• What is needed: Filter the data for lines with the word "ontology" and copy those lines.

• Given entries:
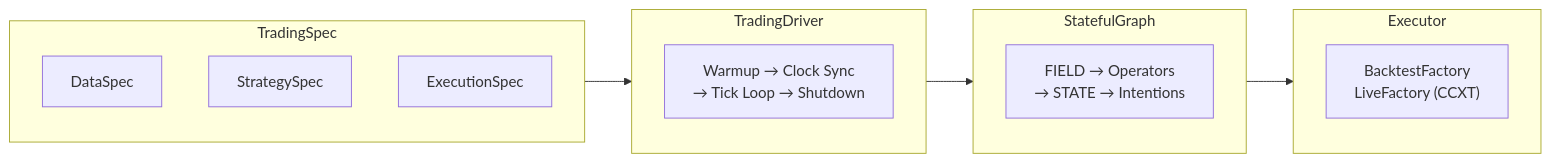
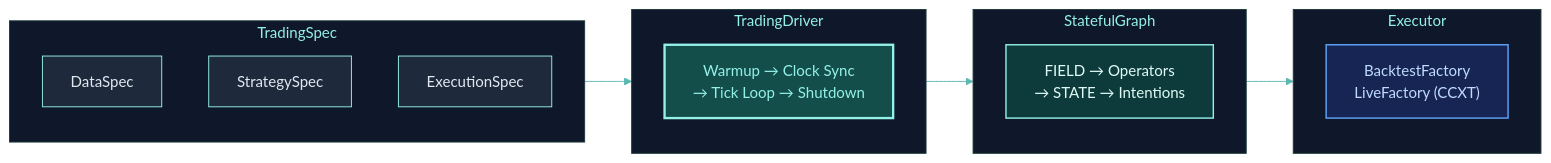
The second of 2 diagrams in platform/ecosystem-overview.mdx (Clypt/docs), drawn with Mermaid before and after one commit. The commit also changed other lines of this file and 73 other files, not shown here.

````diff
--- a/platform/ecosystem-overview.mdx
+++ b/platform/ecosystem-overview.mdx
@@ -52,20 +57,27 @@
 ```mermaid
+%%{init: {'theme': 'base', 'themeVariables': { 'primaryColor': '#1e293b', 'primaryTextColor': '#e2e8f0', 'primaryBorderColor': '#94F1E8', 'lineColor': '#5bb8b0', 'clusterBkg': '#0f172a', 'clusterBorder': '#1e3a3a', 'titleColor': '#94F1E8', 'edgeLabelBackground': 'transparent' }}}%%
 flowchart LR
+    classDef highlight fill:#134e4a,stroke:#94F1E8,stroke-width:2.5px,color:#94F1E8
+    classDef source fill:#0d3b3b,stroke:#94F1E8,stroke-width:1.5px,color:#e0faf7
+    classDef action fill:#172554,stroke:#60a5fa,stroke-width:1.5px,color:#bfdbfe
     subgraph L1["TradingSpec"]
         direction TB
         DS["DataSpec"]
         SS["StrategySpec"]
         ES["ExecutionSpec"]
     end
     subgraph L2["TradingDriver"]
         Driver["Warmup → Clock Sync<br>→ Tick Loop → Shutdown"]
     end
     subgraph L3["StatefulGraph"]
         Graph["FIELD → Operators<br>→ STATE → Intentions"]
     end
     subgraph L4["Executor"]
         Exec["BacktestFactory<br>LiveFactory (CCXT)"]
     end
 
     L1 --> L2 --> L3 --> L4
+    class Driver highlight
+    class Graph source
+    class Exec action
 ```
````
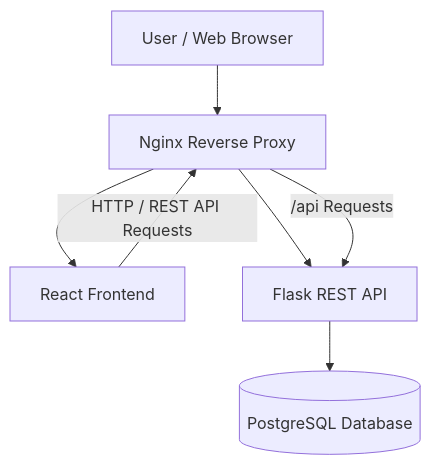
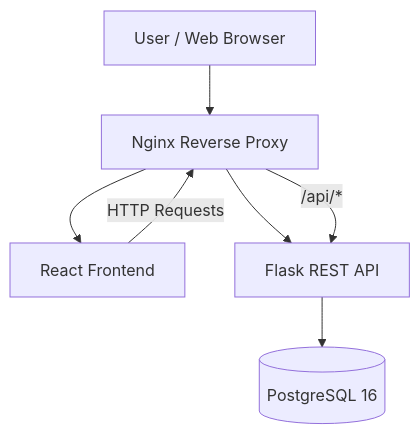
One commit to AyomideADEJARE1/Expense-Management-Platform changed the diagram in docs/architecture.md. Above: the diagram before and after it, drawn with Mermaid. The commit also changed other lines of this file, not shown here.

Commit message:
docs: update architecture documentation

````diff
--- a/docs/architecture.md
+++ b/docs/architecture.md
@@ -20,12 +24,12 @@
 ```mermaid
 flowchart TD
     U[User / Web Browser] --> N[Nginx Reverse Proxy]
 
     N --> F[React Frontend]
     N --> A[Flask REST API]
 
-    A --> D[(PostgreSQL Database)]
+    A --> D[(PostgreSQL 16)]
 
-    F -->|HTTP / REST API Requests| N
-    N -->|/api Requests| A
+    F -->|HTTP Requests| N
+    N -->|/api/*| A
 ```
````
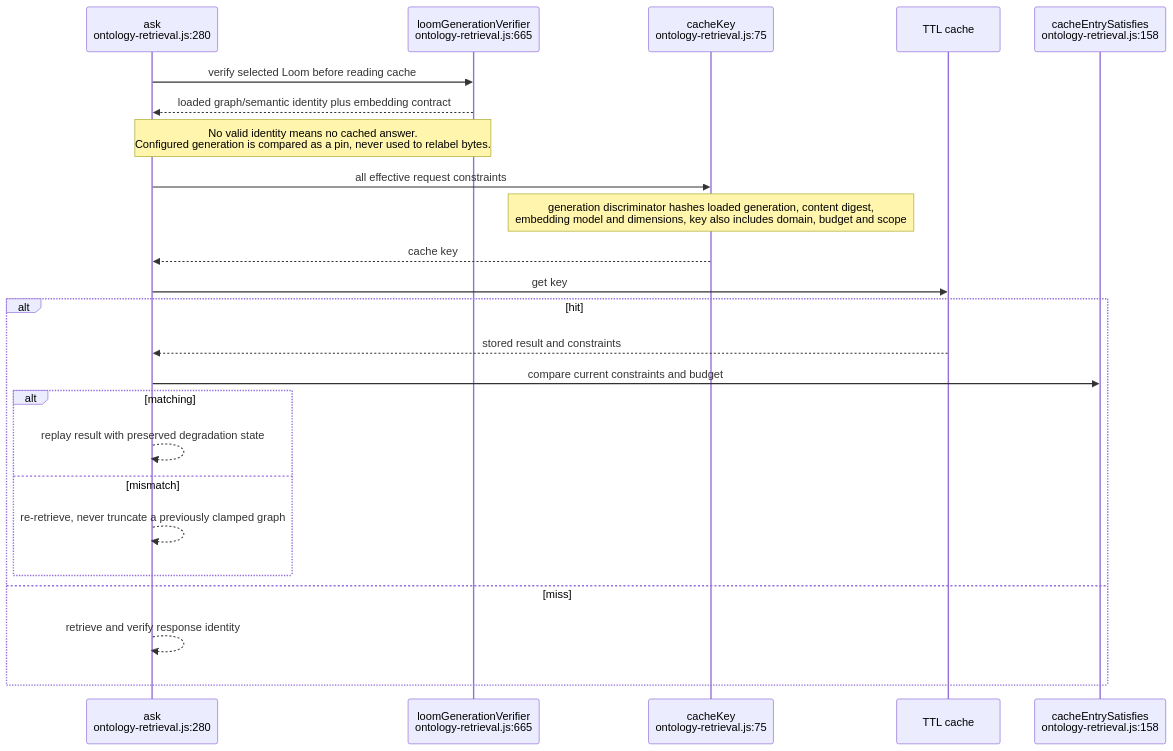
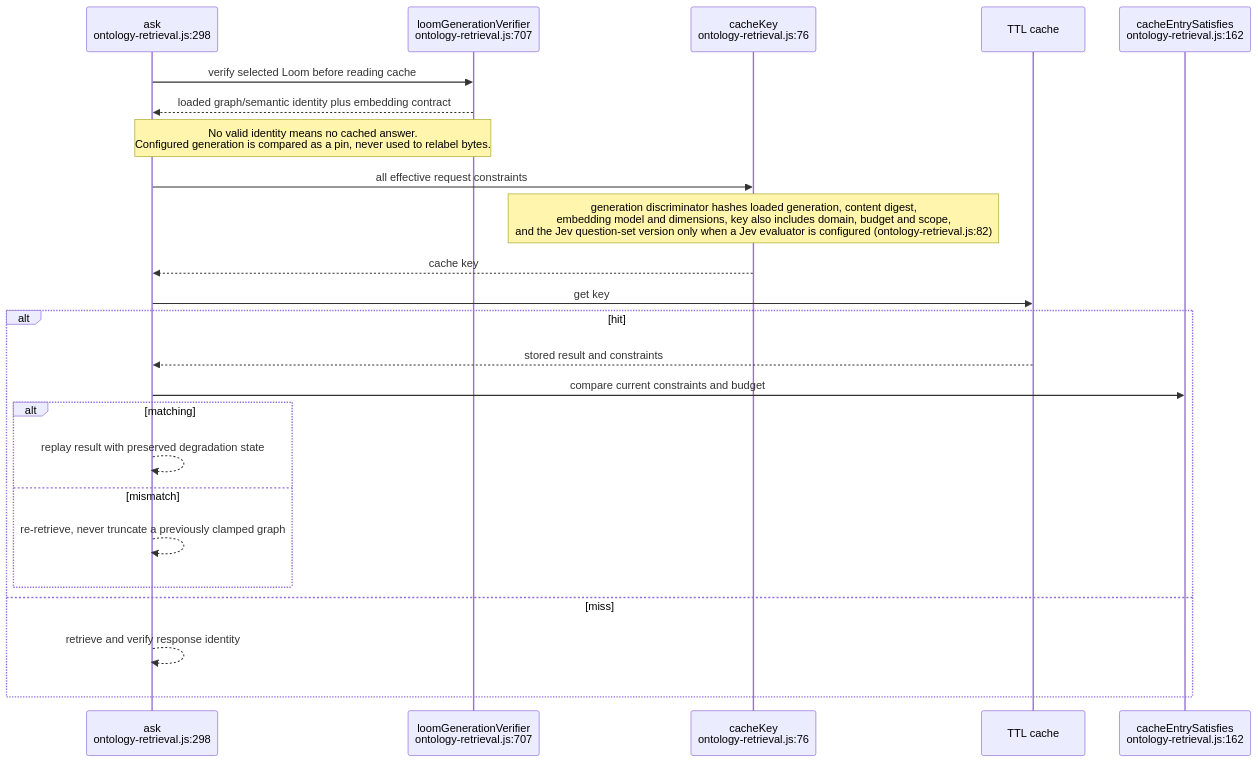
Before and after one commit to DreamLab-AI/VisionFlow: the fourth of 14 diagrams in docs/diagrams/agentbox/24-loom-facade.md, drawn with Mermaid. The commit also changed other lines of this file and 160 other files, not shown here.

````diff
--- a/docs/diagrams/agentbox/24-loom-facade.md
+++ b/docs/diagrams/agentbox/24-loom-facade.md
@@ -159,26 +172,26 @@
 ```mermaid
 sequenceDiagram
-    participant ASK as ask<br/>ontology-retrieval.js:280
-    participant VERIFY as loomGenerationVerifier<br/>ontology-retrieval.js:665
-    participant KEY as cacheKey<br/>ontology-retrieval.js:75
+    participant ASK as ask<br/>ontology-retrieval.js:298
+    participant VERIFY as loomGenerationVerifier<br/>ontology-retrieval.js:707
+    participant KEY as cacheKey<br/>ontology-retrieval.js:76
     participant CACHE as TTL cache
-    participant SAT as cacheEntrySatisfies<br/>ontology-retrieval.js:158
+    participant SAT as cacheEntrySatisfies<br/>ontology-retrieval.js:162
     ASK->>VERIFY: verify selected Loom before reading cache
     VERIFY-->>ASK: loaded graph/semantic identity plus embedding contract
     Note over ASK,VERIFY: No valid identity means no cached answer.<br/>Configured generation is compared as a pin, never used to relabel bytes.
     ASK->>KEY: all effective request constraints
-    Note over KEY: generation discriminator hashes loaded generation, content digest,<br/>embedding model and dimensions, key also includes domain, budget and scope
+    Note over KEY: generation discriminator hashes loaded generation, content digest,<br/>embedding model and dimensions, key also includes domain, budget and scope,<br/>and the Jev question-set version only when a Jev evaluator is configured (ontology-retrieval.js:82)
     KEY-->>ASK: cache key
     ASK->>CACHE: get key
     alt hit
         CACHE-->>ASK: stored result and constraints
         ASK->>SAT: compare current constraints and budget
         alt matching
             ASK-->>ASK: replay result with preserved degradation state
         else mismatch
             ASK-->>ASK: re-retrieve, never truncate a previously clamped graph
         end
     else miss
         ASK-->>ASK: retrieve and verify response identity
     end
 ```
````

• Written response:
-    participant ASK as ask<br/>ontology-retrieval.js:280
-    participant VERIFY as loomGenerationVerifier<br/>ontology-retrieval.js:665
-    participant KEY as cacheKey<br/>ontology-retrieval.js:75
+    participant ASK as ask<br/>ontology-retrieval.js:298
+    participant VERIFY as loomGenerationVerifier<br/>ontology-retrieval.js:707
+    participant KEY as cacheKey<br/>ontology-retrieval.js:76
-    participant SAT as cacheEntrySatisfies<br/>ontology-retrieval.js:158
+    participant SAT as cacheEntrySatisfies<br/>ontology-retrieval.js:162
+    Note over KEY: generation discriminator hashes loaded generation, content digest,<br/>embedding model and dimensions, key also includes domain, budget and scope,<br/>and the Jev question-set version only when a Jev evaluator is configured (ontology-retrieval.js:82)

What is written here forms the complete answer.